Tens of thousands of Music Midtown festival goers no longer will descend on Atlanta’s massive Piedmont Park next month to cheer on hip-hop star Future or watch beloved rock band My Chemical Romance take the stage. In fact, some people are convinced Atlanta — center of the nation’s hip-hop scene — will lose more music festivals and performances on public land as organizers and artists learn that state law makes it nearly impossible for them to stop people from carrying guns among the alcohol-fueled crowds. That prospect has ignited a new fight over gun rights in Georgia that is roiling the governor’s race, casting a shadow over Atlanta’s vaunted music scene and adding to tension between the city and state, the Associated Press reports. Live Nation has refused to say why it called off September’s Music Midtown, a fixture for pop music lovers.
News outlets, citing anonymous sources, attributed last week’s announcement to a 2019 Georgia Supreme Court decision that outlined limits on the ability of private companies to ban guns on public property. The ruling stemmed from a 2014 state law that expanded the locations where guns were allowed. Democrats, led by gubernatorial candidate Stacey Abrams, pounced on the news, casting the cancellation as an example of the sort of economic fallout the state would experience from Republican Gov. Brian Kemp’s “extreme gun agenda.” Though the gun law cited in reports about Music Midtown was enacted under Kemp’s Republican predecessor, Kemp was a key backer of a new state law this year that eliminated the need for a license — and with it, a background check — to carry a handgun in public.

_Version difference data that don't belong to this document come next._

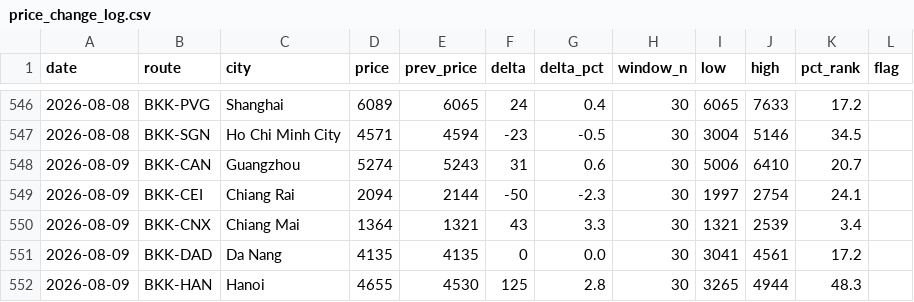
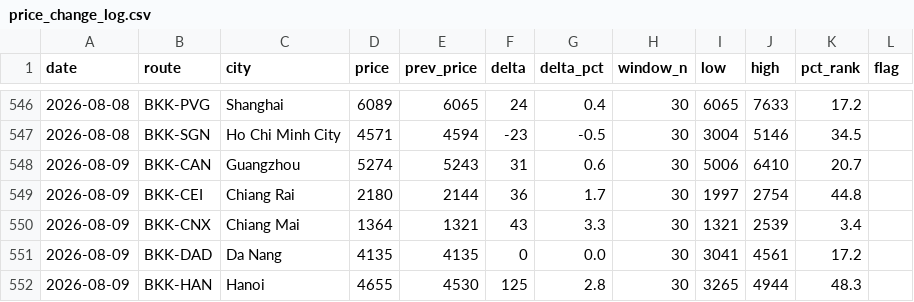
Before and after one commit to swuttipat/flight-price-tracker, a CSV file: data/processed/price_change_log.csv, drawn as a sheet; only a part is shown, gaps mark what is left out.

```diff
--- a/data/processed/price_change_log.csv
+++ b/data/processed/price_change_log.csv
@@ -548,3 +548,3 @@ date,route,city,price,prev_price,delta,delta_pct,window_n,low,high,pct_rank,flag
 2026-08-09,BKK-CAN,Guangzhou,5274,5243,31,0.6,30,5006,6410,20.7,
-2026-08-09,BKK-CEI,Chiang Rai,2094,2144,-50,-2.3,30,1997,2754,24.1,
+2026-08-09,BKK-CEI,Chiang Rai,2180,2144,36,1.7,30,1997,2754,44.8,
 2026-08-09,BKK-CNX,Chiang Mai,1364,1321,43,3.3,30,1321,2539,3.4,
```
Also changed, not shown: data/processed/calendar_latest.csv, data/processed/prices_master.csv, 3 other files.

Beyond the immediate fallout, the fight added to a disconnect between Georgia’s heavily Democratic capital city and the GOP-controlled state legislature that has expanded gun rights and restricted abortion and voting access.